The appendix is a small, dead-end pouch, situated just below the point where the small intestine empties into the large; it is, therefore, located in the right lower fourth of the abdomen. The appendix performs no useful digestive function, its chief importance arising from the fact that it occasionally becomes inflamed-appendicitis-and can pose a threat of serious and spreading infection within the abdomen.
Although appendicitis is generally regarded as a disease of children and young adults, it can occur in all age groups, including the elderly. Its symptoms may be deceptively mild, particularly at the beginning, and can easily be dismissed as -an upset stomach.” Typically, it starts with cramping abdominal pains experienced in the upper abdomen, generally above the level of the “belly button” (navel). There is usually an associated loss of appetite which may progress to nausea and occasionally to vomiting. Over the course of the next six to twelve hours there is increasing localization of pain in the abdominal region of the appendix.
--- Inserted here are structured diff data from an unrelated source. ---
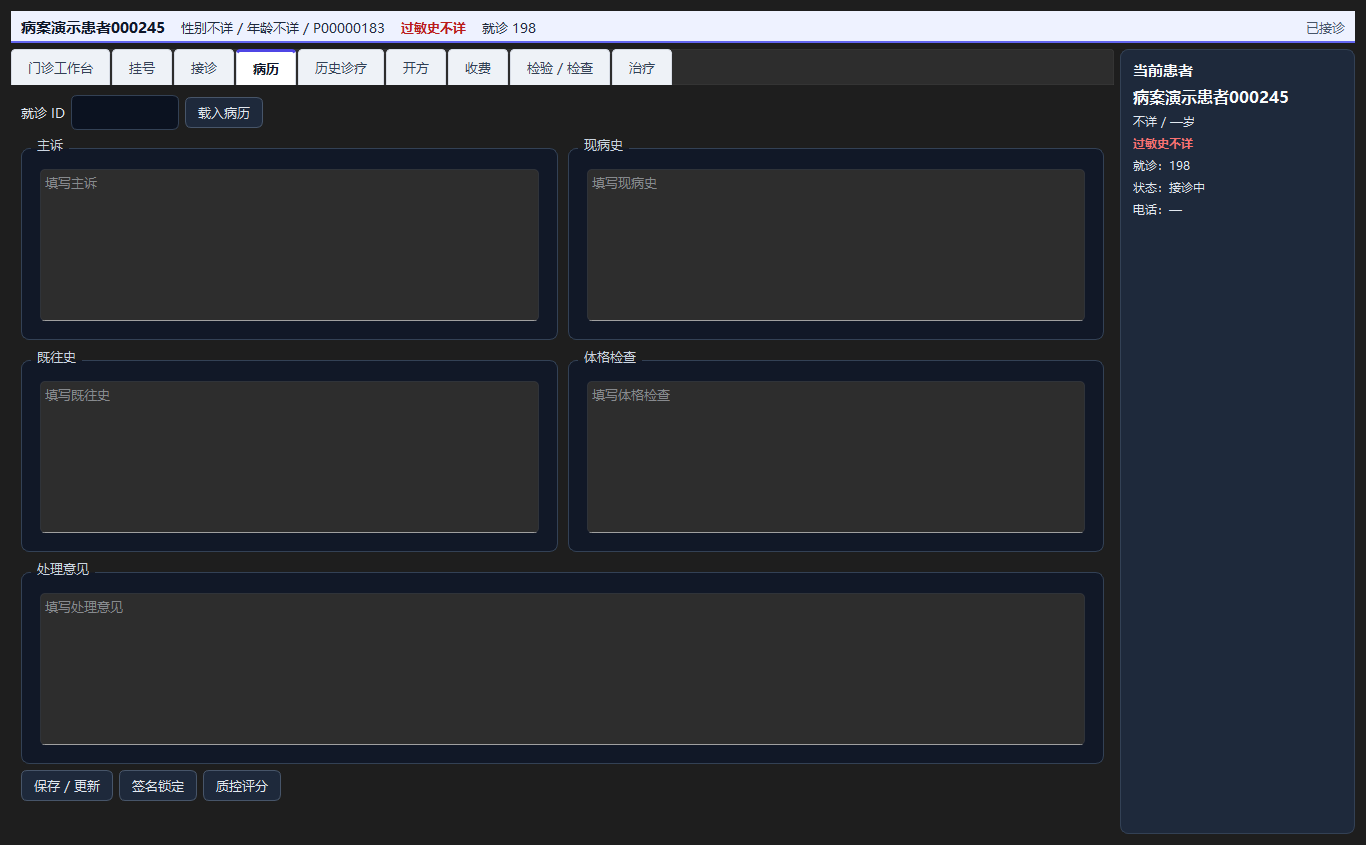
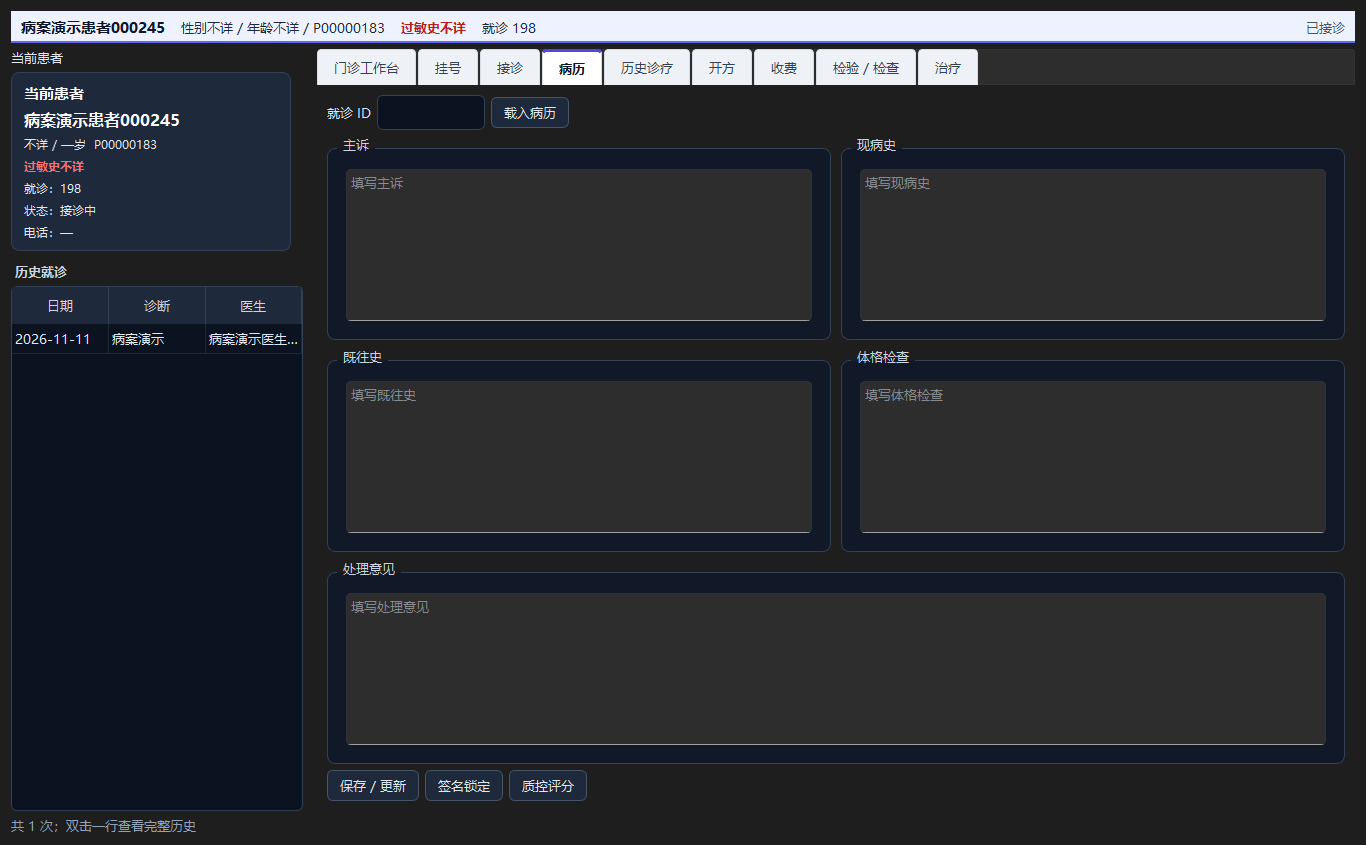
feat: 门诊左侧患者卡+历史就诊 v0.81.0

diff --git a/his_client/ui/doctor.py b/his_client/ui/doctor.py
@@ -9,6 +9,7 @@ from PySide6.QtWidgets import (
     QFormLayout,
     QGridLayout,
     QHeaderView,
+    QSizePolicy,
     QGroupBox,
     QHBoxLayout,
     QInputDialog,
@@ -66,28 +67,52 @@ class DoctorWidget(QWidget):
         layout = QVBoxLayout(self)
         layout.addWidget(self.banner)
         body = QHBoxLayout()
-        body.addWidget(self.tabs, 1)
+        self.side_panel = QWidget()
+        self.side_panel.setFixedWidth(300)
+        side_layout = QVBoxLayout(self.side_panel)
+        side_layout.setContentsMargins(0, 0, 8, 0)
+        side_layout.addWidget(QLabel("当前患者"))
         self.side_info = PatientInfoPanel()
-        self.side_info.setFixedWidth(235)
-        body.addWidget(self.side_info)
+        side_layout.addWidget(self.side_info)
+        history_row = QHBoxLayout()
+        history_title = QLabel("历史就诊")
+        history_title.setStyleSheet("font-weight:bold;color:#cbd5e1;margin-top:6px")
+        history_refresh = QPushButton("刷新")
+        history_refresh.clicked.connect(self._refresh_side_history)
+        history_row.addWidget(history_title)
+        history_row.addStretch(1)
+        history_row.addWidget(history_refresh)
+        side_layout.addLayout(history_row)
+        self.side_history = QTableWidget(0, 3)
+        self.side_history.setHorizontalHeaderLabels(["日期", "诊断", "医生"])
+        self.side_history.horizontalHeader().setSectionResizeMode(QHeaderView.Stretch)
+        self.side_history.verticalHeader().setVisible(False)
+        self.side_history.cellDoubleClicked.connect(self._open_side_history)
+        side_layout.addWidget(self.side_history, 1)
+        self.side_history_msg = QLabel("")
+        self.side_history_msg.setWordWrap(True)
+        self.side_history_msg.setStyleSheet("color:#94a3b8")
+        side_layout.addWidget(self.side_history_msg)
+        body.addWidget(self.side_panel)
+        body.addWidget(self.tabs, 1)
         layout.addLayout(body)
         self._load_diagnoses()
         self._install_shortcuts()
         self.auto_timer = QTimer(self)
         self.auto_timer.timeout.connect(self._auto_refresh)
         self.auto_timer.start(15000)
-        self.side_info.setFixedWidth(0)
-        self.side_info.setVisible(False)
+        self.side_panel.setFixedWidth(0)
+        self.side_panel.setVisible(False)
         self.tabs.currentChanged.connect(self._on_tab_changed)
 
     def _on_tab_changed(self, _index: int) -> None:
-        if hasattr(self, "side_info"):
+        if hasattr(self, "side_panel"):
             if _index == 0:
-                self.side_info.setFixedWidth(0)
-                self.side_info.setVisible(False)
+                self.side_panel.setFixedWidth(0)
+                self.side_panel.setVisible(False)
             else:
-                self.side_info.setFixedWidth(235)
-                self.side_info.setVisible(True)
+                self.side_panel.setFixedWidth(300)
+                self.side_panel.setVisible(True)
         if "开方" in self.tabs.tabText(self.tabs.currentIndex()) and not hasattr(self, "drug_rows"):
             self._load_drugs()
 
@@ -180,6 +205,8 @@ class DoctorWidget(QWidget):
         right_layout = QVBoxLayout(right)
         right_layout.setContentsMargins(0, 0, 0, 0)
         self.patient_info = PatientInfoPanel()
+        self.patient_info.setMaximumWidth(16777215)
+        self.patient_info.setSizePolicy(QSizePolicy.Expanding, QSizePolicy.Preferred)
         right_layout.addWidget(self.patient_info)
         self.wb_patient = QLabel("请选择患者")
         self.wb_patient.setWordWrap(True)
@@ -192,6 +219,7 @@ class DoctorWidget(QWidget):
             ["患者", "项目", "结果", "报告时间", "超时"]
         )
         self.critical_table.setMaximumHeight(90)
+        self.critical_table.horizontalHeader().setSectionResizeMode(QHeaderView.Stretch)
         self.critical_table.cellClicked.connect(self._select_critical)
         critical_layout.addWidget(self.critical_table)
         critical_row = QHBoxLayout()
@@ -235,6 +263,7 @@ class DoctorWidget(QWidget):
             ]
         ):
             button = QPushButton(text)
+            button.setSizePolicy(QSizePolicy.Expanding, QSizePolicy.Fixed)
             button.clicked.connect(handler)
             self.wb_action_buttons[text] = button
             actions.addWidget(button, index // 3, index % 3)
@@ -245,6 +274,7 @@ class DoctorWidget(QWidget):
         right_layout.addWidget(self.wb_summary)
         self.wb_fee_table = QTableWidget(0, 4)
         self.wb_fee_table.setHorizontalHeaderLabels(["项目", "数量", "金额", "状态"])
+        self.wb_fee_table.horizontalHeader().setSectionResizeMode(QHeaderView.Stretch)
         right_layout.addWidget(self.wb_fee_table, 1)
         splitter.addWidget(right)
         splitter.setStretchFactor(0, 0)
@@ -466,6 +496,7 @@ class DoctorWidget(QWidget):
             f"分诊：{item.get('triage_level') or '—'} 级\n"
             f"生命体征：{item.get('vital_summary') or '未测'}",
         )
+        self._load_side_history(item.get("patient_id"))
         gender = {"male": "男", "female": "女"}.get(item.get("gender"), "不详")
         age = item.get("age")
         allergy = item.get("allergy_label") or "不详"
@@ -575,6 +606,7 @@ class DoctorWidget(QWidget):
         self.side_info.set_patient(
             patient, encounter["id"], "已接诊", f"诊断：{self.wb_diagnosis.text().strip() or '—'}"
         )
+        self._load_side_history(item.get("patient_id"))
 
     def _pause_workbench(self) -> None:
         item = getattr(self, "wb_current", None)
@@ -640,6 +672,52 @@ class DoctorWidget(QWidget):
                 self.tabs.setCurrentIndex(index)
                 return
 
+    def _load_side_history(self, patient_id: int | None) -> None:
+        if not patient_id:
+            self.side_history.setRowCount(0)
+            self.side_history_msg.setText("")
+            self._side_history_patient_id = None
+            return
+        if getattr(self, "_side_history_patient_id", None) == patient_id:
+            return
+        self._side_history_patient_id = patient_id
+        try:
+            data = self.api.get_patient_history(patient_id)
+        except ApiError as e:
+            self.side_history.setRowCount(0)
+            self.side_history_msg.setText(f"历史加载失败：{e.detail}")
+            return
+        encounters = data.get("encounters") or []
+        self.side_history_data = encounters
+        self.side_history.setRowCount(len(encounters))
+        for row, encounter in enumerate(encounters):
+            values = [
+                str(encounter.get("visited_at") or "")[:10],
+                f"{encounter.get('diagnosis_code') or ''} {encounter.get('diagnosis') or ''}".strip() or "—",
+                encounter.get("doctor_name") or "—",
+            ]
+            for col, value in enumerate(values):
+                item = QTableWidgetItem(str(value))
+                item.setToolTip(str(value))
+                self.side_history.setItem(row, col, item)
+        self.side_history_msg.setText(
+            f"共 {len(encounters)} 次；双击一行查看完整历史"
+        )
+
+    def _refresh_side_history(self) -> None:
+        self._side_history_patient_id = None
+        patient_id = getattr(self, "side_info", None).patient_id
+        if patient_id:
+            self._load_side_history(patient_id)
+
+    def _open_side_history(self, row: int, _col: int) -> None:
+        if not getattr(self, "side_history_data", None):
+            return
+        self._switch_tab("历史诊疗")
+        patient_id = getattr(self, "side_info", None).patient_id
+        if patient_id:
+            self._load_history(patient_id)
+
     def _set_encounter_everywhere(self, encounter_id: int | None) -> None:
         for attr in (
             "mr_encounter_id",
@@ -673,6 +751,7 @@ class DoctorWidget(QWidget):
                 summary.get("status") or "", summary.get("status") or ""
             ),
         )
+        self._load_side_history(summary.get("patient_id"))
 
     def _wb_record(self) -> None:
         self._switch_tab("病历")

diff --git a/app/version.py b/app/version.py
@@ -1,6 +1,6 @@
 """版本信息：服务端与客户端共用（客户端打包时读取）。"""
 APP_NAME = "HIS 门诊部系统"
-APP_VERSION = "0.80.0"
+APP_VERSION = "0.81.0"
 API_VERSION = "v1"
 # 低于该版本的客户端提示升级
-CLIENT_MIN_VERSION = "0.80.0"
+CLIENT_MIN_VERSION = "0.81.0"

diff --git a/his_client/__init__.py b/his_client/__init__.py
@@ -5,6 +5,6 @@
 - api：REST API 封装
 - ui：登录对话框、主窗口、收费员工作站
 """
-CLIENT_VERSION = "0.80.0"
+CLIENT_VERSION = "0.81.0"
 
 __all__ = ["CLIENT_VERSION"]

diff --git a/docs/全流程测试报告.md b/docs/全流程测试报告.md
@@ -9,7 +9,7 @@
 - 医保/GSP/病案后台页面：**通过，真实表单提交与截图留证**
 - 录像抽帧核验：收费、库房入库、出库、检验报告、最终七窗口均可见，非空白/非日志拼接
 - 结论：**通过（门诊 + 治疗室 + 检验 + 收费/发票/退费 + 盘点 + 医保/GSP/病案后台核心闭环）**
-- 2026-11-10 增补：患者 P0 建档、过敏硬拦截、门诊分诊生命体征/分级、ICD-10 诊断编码、危急值医生确认、GSP 召回批次锁定、高危药品双人核对、治疗室知情同意签名、NFC 就诊卡、院长审批、医保属性入库快照、服务端医保总开关、病案销毁附件/清册、门诊病历/处方笺打印、Code128 条码、辅助检查自动带入、收费/药房扫码定位与状态、药房 OTC/耗材零售；全量 **651 passed**；版本 **0.80.0**；门诊工作站子页固定患者侧卡、病历/开方/挂号分栏。
+- 2026-11-10 增补：患者 P0 建档、过敏硬拦截、门诊分诊生命体征/分级、ICD-10 诊断编码、危急值医生确认、GSP 召回批次锁定、高危药品双人核对、治疗室知情同意签名、NFC 就诊卡、院长审批、医保属性入库快照、服务端医保总开关、病案销毁附件/清册、门诊病历/处方笺打印、Code128 条码、辅助检查自动带入、收费/药房扫码定位与状态、药房 OTC/耗材零售；全量 **651 passed**；版本 **0.81.0**；门诊工作站左侧患者卡 + 历史就诊列表，病历/开方/挂号分栏。
 - 2026-11-10 视频复核：重新录制挂号收费、医生站、护士站、治疗室、药房、库房、病案室、院长审批；旧视频未冒充新流程。
 - 严格说明：UI 录像覆盖 7 个核心角色；盘点、医保、GSP、病案以后台真实页面表单操作 + 截图/打印验证。若要求所有后台页面逐页录屏，当前仍是抽样页面级验证，但已测范围未发现失败。
 

diff --git a/docs/门诊工作站布局参考.md b/docs/门诊工作站布局参考.md
@@ -37,12 +37,19 @@
   - 右：患者信息卡、危急值、诊断/操作、费用
 - 队列状态页签：全部、待接诊、接诊中、已挂起、已收费
 - 患者信息卡独立于导航
-- **病历/开方/挂号/收费/检验/治疗等子页，右侧固定显示当前患者信息卡**
+- **病历/开方/挂号/收费/检验/治疗等子页，左侧固定显示当前患者信息卡**
+- **患者卡下方直接显示该患者历史就诊列表，双击进入完整历史诊疗**
 - 病历页改为 2×2 病历段 + 全宽处理意见
 - 开方页改为左药品目录/右开方与本次处方
 - 挂号页改为左患者查询/右现场挂号
 - 保留接诊互斥、挂起/继续、药物反应
 - 保留开方药品搜索、库存/自费约
+
+### 左侧患者栏的依据
+
+- 会诊/门诊界面常见“左侧患者列表/患者信息，右侧病历/处方”，本次把患者卡与历史就诊一起固定在左栏
+- 历史就诊行显示日期、诊断、医生，双击载入完整历史
+- 左栏宽度 300px，下方历史表占满剩余高度，不再留空
 
 ### 患者信息固定在侧边的依据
The appendix is inches below and to the right of the navel. The pain here will be steady. and will increase if the patient coughs or is asked to “blow out” the abdomen. When the doctor makes his examination, he will look for such signs as:
1. Tenderness to pressure in the area,
2. Guarding-involuntary tightening up of the abdominal muscle overlying the inflamed appendix.
3. Rebound-the sudden sharp increase in pain produced %k hen manual pressure in this region is suddenly released.
There may not always be certainty in diagnosing acute appendicitis: among some of the conditions that imitate it are ovulation with the release of an egg and certain inflammations, generally viral, of the abdominal lymph glands. It may therefore be considered wise to hospitalize a suspected case of appendicitis for repeated blood cell counts and observations before the diagnosis can be established.
Treatment. There are no first-aid measures of any value in appendicitis, An icebag placed over the region may produce some relief of pain. Nothing should be given by mouth. Above all be sure to avoid the use of laxatives. It is a grievous error to mistake acute appendicitis as “gas pains” or “spastic constipation” and take a laxative, for this may produce rupture of the inflamed appendix and a spreading peritonitis. Clearly, both diagnosis and treatment require the skill of a doctor, who must check the patient. Remember that there are unusual cases of appendicitis in which the person feels “a little sick,” has a little soreness over the region of the appendix, and yet proves to have a severely inflamed appendix when surgery is performed. The degree of inflammation cannot be judged by fever; this seldom exceeds 100°F. by mouth throughout the early stages,